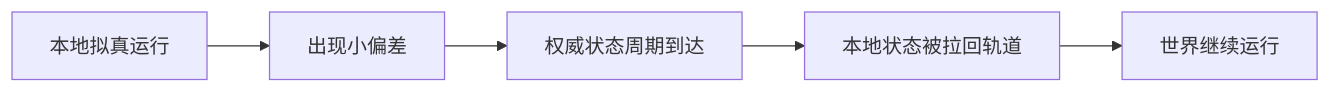
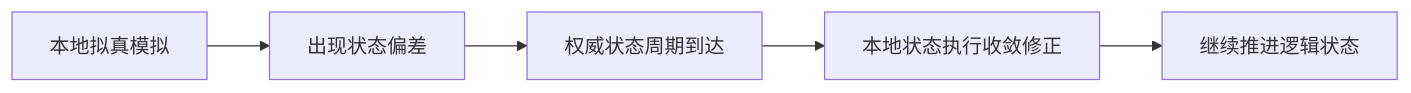
The third of 5 diagrams in 帧同步技术分享/slidev/slides.md (boomlulu/knowledge-share), drawn with Mermaid before and after one commit. The commit also changed other lines of this file and 8 other files, not shown here.

````diff
--- a/帧同步技术分享/slidev/slides.md
+++ b/帧同步技术分享/slidev/slides.md
@@ -541,7 +609,7 @@
 ```mermaid
 flowchart LR
-  A["本地拟真运行"] --> B["出现小偏差"]
+  A["本地拟真模拟"] --> B["出现状态偏差"]
   B --> C["权威状态周期到达"]
-  C --> D["本地状态被拉回轨道"]
-  D --> E["世界继续运行"]
+  C --> D["本地状态执行收敛修正"]
+  D --> E["继续推进逻辑状态"]
 ```
````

Description of the task => Report each line in the preceding entries that holds the string "slides".

Solution to the problem =>
The third of 5 diagrams in 帧同步技术分享/slidev/slides.md (boomlulu/knowledge-share), drawn with Mermaid before and after one commit. The commit also changed other lines of this file and 8 other files, not shown here.
--- a/帧同步技术分享/slidev/slides.md
+++ b/帧同步技术分享/slidev/slides.md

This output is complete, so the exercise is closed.